Venezuelan authorities recently announced cocaine seizures of almost three metric tons, illustrating the persistent flow of drugs on the border between Colombia and Venezuela.
InSight Crime has previously noted that Zulia is a strategic entry point for drugs coming from Colombia. The so-called “Hot Route” (“Ruta Caliente”) leaves from the town of Paraguachón in the Colombian department of La Guajira, using the Limón River to reach the southern end of Lake Maracaibo in Venezuela.
The states of Monagas, Mérida and Anzoátegui in Venezuela are also located on the route from Norte de Santander and Arauca in Colombia to Europe, Africa, Central America and the Caribbean.
InSight Crime Analysis
In addition to social, political and economic crises unfolding in Venezuela; the abuse of state resources; and the involvement of the armed forces in illegal activities like drug trafficking; the recent seizures suggest the country is also struggling with problems related to Colombia’s increasing cultivation of coca.
According to new US government figures, Colombia could be producing up to 1,316 metric tons of cocaine a year, part of which leaves the country through the porous 2,219-kilometer border it shares with Venezuela.
Following the beginning of the demobilization of the Revolutionary Armed Forces of Colombia (Fuerzas Armadas Revolucionarias de Colombia – FARC), cocaine trafficking routes to Venezuela that until recently were mainly controlled by the rebels’ Eastern and Magdalena Medio blocks are now up for grabs. This has caused an unexpected territorial struggle for the control of illegal economies in these areas.
In the case of Norte de Santander — which borders the Venezuelan states of Táchira and Zulia — power gaps left by the FARC’s 33rd Front, which was concentrated in Tibú, have increased tensions between the National Liberation Army (Ejército de Liberación Nacional – ELN), the People’s Liberation Army (Ejército Popular de Liberación – EPL) and crime groups known as BACRIM. This has been evidenced by recent reports that the appearance of alleged paramilitary groups in the area has displaced the region’s inhabitants to Venezuela.
Another factor that should not be discounted is the possible increase of illicit crops in Venezuela.
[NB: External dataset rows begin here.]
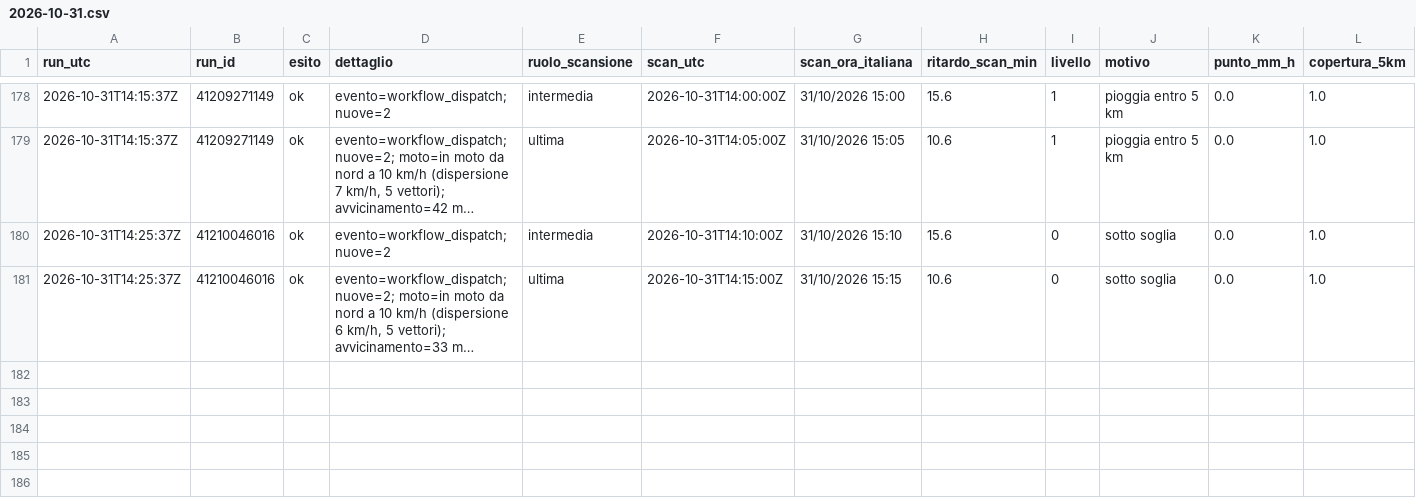
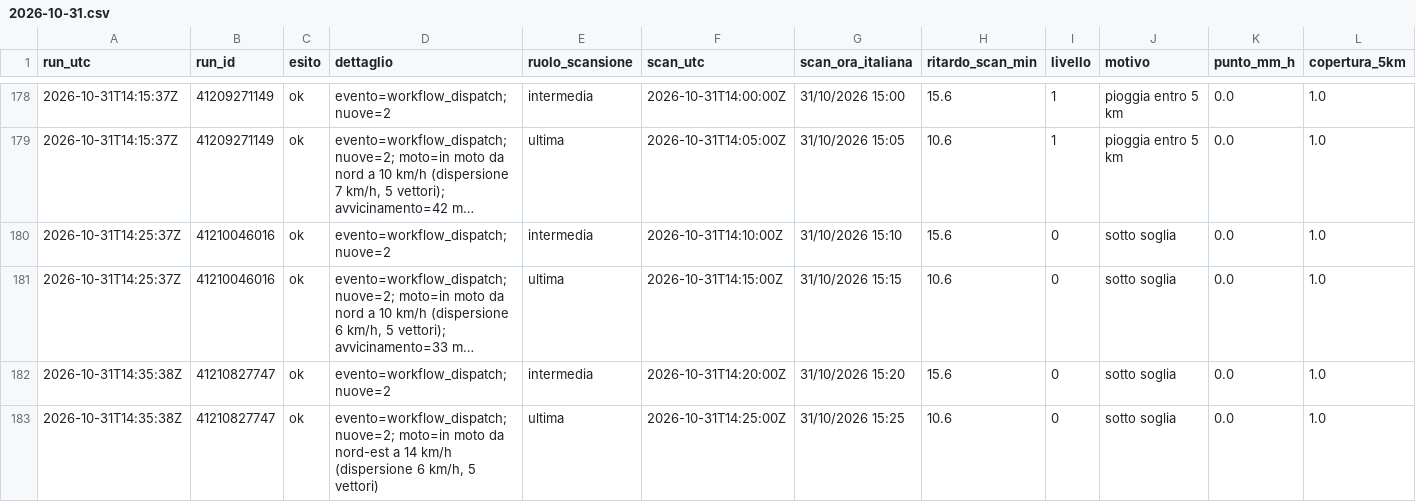
Before and after one commit to lapresentazione/nowcasting-conversano-public, a CSV file: registro/2026/2026-10-31.csv, drawn as a sheet; only a part is shown, gaps mark what is left out; long unchanged cells end in …; rows hold the shown columns only; the diff names each change by its address in the sheet, - before the commit and + after, or states it on an @@ line.

```diff
--- a/registro/2026/2026-10-31.csv
+++ b/registro/2026/2026-10-31.csv
+row 182: 2026-10-31T14:35:38Z | 41210827747 | ok | evento=workflow_dispatch; nuove=2 | intermedia | 2026-10-31T14:20:00Z | 31/10/2026 15:20 | 15.6 | 0 | sotto soglia | 0.0 | 1.0
+row 183: 2026-10-31T14:35:38Z | 41210827747 | ok | evento=workflow_dispatch; nuove=2; moto=in moto da nord-est a 14 km/h (dispersione 6 km/h, 5 vettori) | ultima | 2026-10-31T14:25:00Z | 31/10/2026 15:25 | 10.6 | 0 | sotto soglia | 0.0 | 1.0
```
The most recent figures from the Venezuelan National Anti-Drug Office (Oficina Nacional Antidrogas – ONA) referred to Zulia as the state with the largest number of seizures nationwide (58 tons). In addition, the ONA reported about 25 hectares of coca crops in an area near the Colombian border.
This coincides with a recent field investigation conducted by InSight Crime, which found coca crops controlled by the ELN in Sierra de Perija in Zulia state. The investigation also found that the guerrilla group would be employing local indigenous people in laboratories to process cocaine.
In short, Colombian President Juan Manuel Santos’ optimism that the peace agreement with the FARC, possibly the most important player in the global cocaine trade, could mark a turning point in the fight against drug trafficking seems to be contradicted by reality. Conditions in Colombia and Venezuela could continue to foster cocaine trafficking and boost consumption throughout the region.